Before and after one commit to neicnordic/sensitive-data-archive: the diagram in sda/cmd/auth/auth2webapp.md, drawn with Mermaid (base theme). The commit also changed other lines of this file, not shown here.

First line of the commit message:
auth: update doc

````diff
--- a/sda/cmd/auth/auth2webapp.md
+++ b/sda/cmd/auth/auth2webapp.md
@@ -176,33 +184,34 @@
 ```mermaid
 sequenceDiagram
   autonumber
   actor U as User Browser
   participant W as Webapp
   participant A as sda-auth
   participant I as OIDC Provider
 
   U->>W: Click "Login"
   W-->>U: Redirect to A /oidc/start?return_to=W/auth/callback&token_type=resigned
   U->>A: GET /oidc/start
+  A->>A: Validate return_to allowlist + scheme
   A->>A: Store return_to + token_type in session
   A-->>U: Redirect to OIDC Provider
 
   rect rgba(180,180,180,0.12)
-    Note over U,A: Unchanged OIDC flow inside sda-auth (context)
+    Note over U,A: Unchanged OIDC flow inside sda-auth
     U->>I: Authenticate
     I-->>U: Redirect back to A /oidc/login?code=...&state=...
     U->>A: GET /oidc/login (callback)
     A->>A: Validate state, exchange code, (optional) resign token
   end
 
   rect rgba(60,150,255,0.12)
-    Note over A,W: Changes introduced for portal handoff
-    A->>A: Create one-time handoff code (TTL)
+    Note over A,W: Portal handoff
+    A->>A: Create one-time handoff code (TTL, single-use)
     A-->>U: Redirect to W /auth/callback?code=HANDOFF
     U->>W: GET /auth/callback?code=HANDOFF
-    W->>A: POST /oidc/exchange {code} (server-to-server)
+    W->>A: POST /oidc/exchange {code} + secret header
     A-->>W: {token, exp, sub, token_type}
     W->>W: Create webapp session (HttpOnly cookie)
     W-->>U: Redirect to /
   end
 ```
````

= = = = = = =

» **DIRECTIONS**
Your task is to repeat the data exactly, with nothing left out.

» **RESPONSE TO THE EXERCISE**
Before and after one commit to neicnordic/sensitive-data-archive: the diagram in sda/cmd/auth/auth2webapp.md, drawn with Mermaid (base theme). The commit also changed other lines of this file, not shown here.

First line of the commit message:
auth: update doc

````diff
--- a/sda/cmd/auth/auth2webapp.md
+++ b/sda/cmd/auth/auth2webapp.md
@@ -176,33 +184,34 @@
 ```mermaid
 sequenceDiagram
   autonumber
   actor U as User Browser
   participant W as Webapp
   participant A as sda-auth
   participant I as OIDC Provider
 
   U->>W: Click "Login"
   W-->>U: Redirect to A /oidc/start?return_to=W/auth/callback&token_type=resigned
   U->>A: GET /oidc/start
+  A->>A: Validate return_to allowlist + scheme
   A->>A: Store return_to + token_type in session
   A-->>U: Redirect to OIDC Provider
 
   rect rgba(180,180,180,0.12)
-    Note over U,A: Unchanged OIDC flow inside sda-auth (context)
+    Note over U,A: Unchanged OIDC flow inside sda-auth
     U->>I: Authenticate
     I-->>U: Redirect back to A /oidc/login?code=...&state=...
     U->>A: GET /oidc/login (callback)
     A->>A: Validate state, exchange code, (optional) resign token
   end
 
   rect rgba(60,150,255,0.12)
-    Note over A,W: Changes introduced for portal handoff
-    A->>A: Create one-time handoff code (TTL)
+    Note over A,W: Portal handoff
+    A->>A: Create one-time handoff code (TTL, single-use)
     A-->>U: Redirect to W /auth/callback?code=HANDOFF
     U->>W: GET /auth/callback?code=HANDOFF
-    W->>A: POST /oidc/exchange {code} (server-to-server)
+    W->>A: POST /oidc/exchange {code} + secret header
     A-->>W: {token, exp, sub, token_type}
     W->>W: Create webapp session (HttpOnly cookie)
     W-->>U: Redirect to /
   end
 ```
````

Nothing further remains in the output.